ASTANA, Kazakhstan— Preliminary results of weekend nationwide polls in Kazakhstan show the long-ruling president confirming his incumbency with 97.7 percent of the vote amid a record turnout, election officials said Monday. Kazakhstan is facing a slowdown in economic growth amid falling oil prices and recession in neighboring Russia.» Read More
European shares are seen opening flat to higher Wednesday as the markets await the results of the European Central Bank’s latest Long Term Financing Operation (LTRO)—an injection of capital designed to shore up Europe’s banks.
European shares are seen opening slightly higher Tuesday as investors remain cautiously optimistic despite the risk of rising oil prices.
Issuing statements which criticize Greek efforts to resolve its debt crisis could “destroy” the latest bailout deal for the embattled Mediterranean country, a key member of the Greek government told CNBC Monday.
European stocks were expected to open lower on Monday, tracking overnight losses in Asia where shares fell on concerns over high oil prices which have raised concerns about global growth.
European Central Bank council member Erkki Liikanen told CNBC in an interview that there never was a floor under the ECB's record low 1 percent interest rate.
European shares were called higher Friday on the back of gains in the Asian markets overnight, boosted by positive data from the U.S. for both the labor and housing markets.
European shares are seen opening slightly lower Thursday as worries about stagnating euro zone growth stoked fears of another recession. Rising oil prices added to concerns over global growth, with analysts fearing they could disrupt a fragile economic recovery.
Fitch ratings agency on Wednesday slashed its rating for Greek sovereign debt to “C” from “CCC,” indicating that default is “highly likely in the near term.”
One week into his re-election campaign, French President Nicolas Sarkozy has already courted plenty of controversy.
The second Greek bailout deal was finally clinched in the early hours of Tuesday morning, but market reaction has been decidedly mixed so far.
Greece's purported deal with its creditors will only last until a new government takes over following the spring elections, hedge fund manager Dennis Gartman said Tuesday.

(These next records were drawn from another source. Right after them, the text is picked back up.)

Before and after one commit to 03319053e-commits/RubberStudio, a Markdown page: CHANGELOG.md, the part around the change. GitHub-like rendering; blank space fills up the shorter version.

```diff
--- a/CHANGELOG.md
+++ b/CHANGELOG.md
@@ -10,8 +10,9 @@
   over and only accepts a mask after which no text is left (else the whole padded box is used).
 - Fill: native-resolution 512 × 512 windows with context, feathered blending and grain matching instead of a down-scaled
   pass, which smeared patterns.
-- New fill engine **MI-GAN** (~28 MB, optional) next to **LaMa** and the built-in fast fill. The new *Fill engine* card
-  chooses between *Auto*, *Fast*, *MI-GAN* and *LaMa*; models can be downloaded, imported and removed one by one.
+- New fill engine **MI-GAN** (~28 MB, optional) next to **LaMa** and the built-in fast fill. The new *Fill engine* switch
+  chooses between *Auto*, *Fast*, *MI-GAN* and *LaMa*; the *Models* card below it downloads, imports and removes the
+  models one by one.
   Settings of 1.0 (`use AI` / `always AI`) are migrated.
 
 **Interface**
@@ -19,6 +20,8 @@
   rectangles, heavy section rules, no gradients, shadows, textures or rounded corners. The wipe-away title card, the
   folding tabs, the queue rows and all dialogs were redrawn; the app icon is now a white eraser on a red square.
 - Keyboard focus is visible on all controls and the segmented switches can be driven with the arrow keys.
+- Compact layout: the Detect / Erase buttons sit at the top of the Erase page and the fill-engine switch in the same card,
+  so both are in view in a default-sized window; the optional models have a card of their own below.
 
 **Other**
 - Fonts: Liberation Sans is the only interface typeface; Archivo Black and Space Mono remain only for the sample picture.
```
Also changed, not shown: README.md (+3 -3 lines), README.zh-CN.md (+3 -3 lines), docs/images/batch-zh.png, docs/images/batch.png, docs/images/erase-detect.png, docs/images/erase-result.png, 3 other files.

The agreement by private sector holders of Greek government debt to take losses of 53.5 percent as part of the 130 billion euros ($172 billion) second bailout will actually see real losses of more than 70 percent, Charles Dallara, managing director of the Institute of International Finance told CNBC.

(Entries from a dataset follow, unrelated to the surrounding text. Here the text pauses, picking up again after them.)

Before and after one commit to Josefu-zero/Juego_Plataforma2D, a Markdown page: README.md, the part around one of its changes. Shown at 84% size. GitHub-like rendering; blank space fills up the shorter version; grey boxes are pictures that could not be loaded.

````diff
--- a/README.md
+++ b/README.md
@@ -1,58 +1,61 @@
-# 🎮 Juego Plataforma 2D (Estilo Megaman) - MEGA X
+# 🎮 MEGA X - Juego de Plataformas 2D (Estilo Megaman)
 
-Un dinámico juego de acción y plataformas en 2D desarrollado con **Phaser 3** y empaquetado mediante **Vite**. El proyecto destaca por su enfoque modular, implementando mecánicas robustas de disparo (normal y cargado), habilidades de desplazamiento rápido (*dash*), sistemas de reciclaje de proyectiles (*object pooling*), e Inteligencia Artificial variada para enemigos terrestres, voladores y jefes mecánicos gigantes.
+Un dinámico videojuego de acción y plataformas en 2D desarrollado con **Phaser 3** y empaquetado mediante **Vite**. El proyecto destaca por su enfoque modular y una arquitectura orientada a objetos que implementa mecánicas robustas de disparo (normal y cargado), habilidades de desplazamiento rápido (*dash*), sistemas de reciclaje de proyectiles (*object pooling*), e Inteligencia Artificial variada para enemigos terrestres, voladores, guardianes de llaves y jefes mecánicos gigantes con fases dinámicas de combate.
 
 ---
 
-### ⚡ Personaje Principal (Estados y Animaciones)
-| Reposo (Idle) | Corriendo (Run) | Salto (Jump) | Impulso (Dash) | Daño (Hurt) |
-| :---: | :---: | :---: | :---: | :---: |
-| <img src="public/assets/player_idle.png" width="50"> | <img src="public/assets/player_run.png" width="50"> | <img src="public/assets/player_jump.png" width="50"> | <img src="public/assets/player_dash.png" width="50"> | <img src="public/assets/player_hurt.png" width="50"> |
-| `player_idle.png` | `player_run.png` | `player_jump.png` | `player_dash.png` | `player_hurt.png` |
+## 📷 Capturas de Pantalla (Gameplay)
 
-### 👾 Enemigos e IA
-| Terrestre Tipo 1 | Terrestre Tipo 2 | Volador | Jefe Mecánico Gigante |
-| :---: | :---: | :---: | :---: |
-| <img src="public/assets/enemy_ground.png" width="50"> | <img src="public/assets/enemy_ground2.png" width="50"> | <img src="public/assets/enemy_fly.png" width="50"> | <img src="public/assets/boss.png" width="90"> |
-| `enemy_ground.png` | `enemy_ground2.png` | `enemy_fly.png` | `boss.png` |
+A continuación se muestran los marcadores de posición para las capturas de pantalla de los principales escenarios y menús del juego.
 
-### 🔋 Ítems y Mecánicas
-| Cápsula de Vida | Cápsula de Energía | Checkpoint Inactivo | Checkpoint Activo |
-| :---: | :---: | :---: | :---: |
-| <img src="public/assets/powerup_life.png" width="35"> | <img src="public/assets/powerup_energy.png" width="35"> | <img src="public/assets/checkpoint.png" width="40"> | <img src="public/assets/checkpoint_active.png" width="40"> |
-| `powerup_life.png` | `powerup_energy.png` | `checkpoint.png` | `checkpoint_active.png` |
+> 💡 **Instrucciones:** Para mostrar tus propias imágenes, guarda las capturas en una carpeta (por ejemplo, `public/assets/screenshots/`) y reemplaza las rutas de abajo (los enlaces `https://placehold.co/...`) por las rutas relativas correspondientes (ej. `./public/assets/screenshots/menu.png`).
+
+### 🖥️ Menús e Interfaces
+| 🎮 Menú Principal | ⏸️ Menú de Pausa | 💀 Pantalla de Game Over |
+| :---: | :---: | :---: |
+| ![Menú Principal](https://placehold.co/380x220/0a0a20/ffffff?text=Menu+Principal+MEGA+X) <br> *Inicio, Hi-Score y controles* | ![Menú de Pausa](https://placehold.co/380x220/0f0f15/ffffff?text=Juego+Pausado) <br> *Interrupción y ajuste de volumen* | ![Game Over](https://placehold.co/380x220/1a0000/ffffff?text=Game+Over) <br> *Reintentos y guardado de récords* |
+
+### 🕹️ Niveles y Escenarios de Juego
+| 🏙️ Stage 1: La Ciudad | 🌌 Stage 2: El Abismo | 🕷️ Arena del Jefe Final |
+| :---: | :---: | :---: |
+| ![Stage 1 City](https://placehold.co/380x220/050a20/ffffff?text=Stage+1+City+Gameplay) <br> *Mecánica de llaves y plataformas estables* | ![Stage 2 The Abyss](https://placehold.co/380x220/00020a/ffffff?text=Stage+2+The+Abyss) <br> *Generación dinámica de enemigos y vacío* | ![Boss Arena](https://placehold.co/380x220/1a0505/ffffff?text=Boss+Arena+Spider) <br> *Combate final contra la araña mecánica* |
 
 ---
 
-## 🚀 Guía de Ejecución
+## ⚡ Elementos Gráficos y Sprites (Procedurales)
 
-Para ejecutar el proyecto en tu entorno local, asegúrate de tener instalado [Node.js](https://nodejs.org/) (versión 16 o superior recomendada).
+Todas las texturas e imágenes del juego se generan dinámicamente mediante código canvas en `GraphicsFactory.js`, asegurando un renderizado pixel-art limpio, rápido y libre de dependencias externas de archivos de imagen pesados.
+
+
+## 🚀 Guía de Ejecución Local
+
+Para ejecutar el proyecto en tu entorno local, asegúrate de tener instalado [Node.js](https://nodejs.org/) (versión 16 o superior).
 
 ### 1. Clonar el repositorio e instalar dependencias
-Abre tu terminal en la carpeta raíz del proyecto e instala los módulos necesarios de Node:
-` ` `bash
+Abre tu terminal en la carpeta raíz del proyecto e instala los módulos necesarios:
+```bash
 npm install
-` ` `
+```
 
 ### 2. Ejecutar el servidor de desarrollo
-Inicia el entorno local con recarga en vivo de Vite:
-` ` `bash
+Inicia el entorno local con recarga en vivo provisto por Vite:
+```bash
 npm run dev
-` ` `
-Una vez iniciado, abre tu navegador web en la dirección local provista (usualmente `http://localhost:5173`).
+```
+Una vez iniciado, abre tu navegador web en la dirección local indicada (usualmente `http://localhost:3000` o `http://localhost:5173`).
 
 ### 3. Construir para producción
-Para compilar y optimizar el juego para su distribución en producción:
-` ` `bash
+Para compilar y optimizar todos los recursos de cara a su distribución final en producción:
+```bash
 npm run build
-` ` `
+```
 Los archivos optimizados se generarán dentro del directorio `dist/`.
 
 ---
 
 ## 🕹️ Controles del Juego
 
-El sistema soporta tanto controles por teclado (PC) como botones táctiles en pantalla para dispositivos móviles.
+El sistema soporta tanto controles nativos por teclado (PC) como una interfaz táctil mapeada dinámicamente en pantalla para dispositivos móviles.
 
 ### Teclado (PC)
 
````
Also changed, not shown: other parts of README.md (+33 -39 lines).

HSBC Economist Stephen King says the growing likelihood of further quantitative easing (QE) in the U.S., contrasting with real efforts to slash budget deficits in Europe, suggests the single currency will come out stronger in the medium term.
European shares were called to open lower Tuesday despite Greece securing its crucial second bailout of 130 billion euros ($172 billion) helping it to avert a disorderly default.
Significant oversupply in the shipping market has contributed to the Baltic Dry Index (BDI) falling by 71.87 percent over the last two years, but one expert told CNBC he believes market conditions will improve in the next few years.
Investors turning to the still-expanding BRIC economies of Brazil, Russia, India and China should be aware that these countries remain exposed to risks – including internal conflict and the impact of climate change – which could undermine their potential for attractive returns, a new report by global analysts Maplecroft warned on Monday.
Greece’s second bailout deal is expected to finally be sealed later Monday at a meeting of the Eurogroup of euro zone finance ministers, but the troubles of the heavily indebted Mediterranean country will stay on the markets' agenda, analysts believe.
European shares were called higher Monday on the back of hopes that Greece will secure its second bailout when euro zone finance ministers meet later on Monday.
Investors should switch to a more risk-neutral position on the euro as the recent rally in risk assets has made currency crosses that are not risk-adverse less attractive and they may come under further pressure, Jens Nordvig, global head of G10 foreign exchange strategy at Nomura, told CNBC.
European finance ministers are set to decide by Monday whether to give a new loans to Greece. But if you want to improve Greece’s debt-to-GDP ratio, don’t give them any more debt.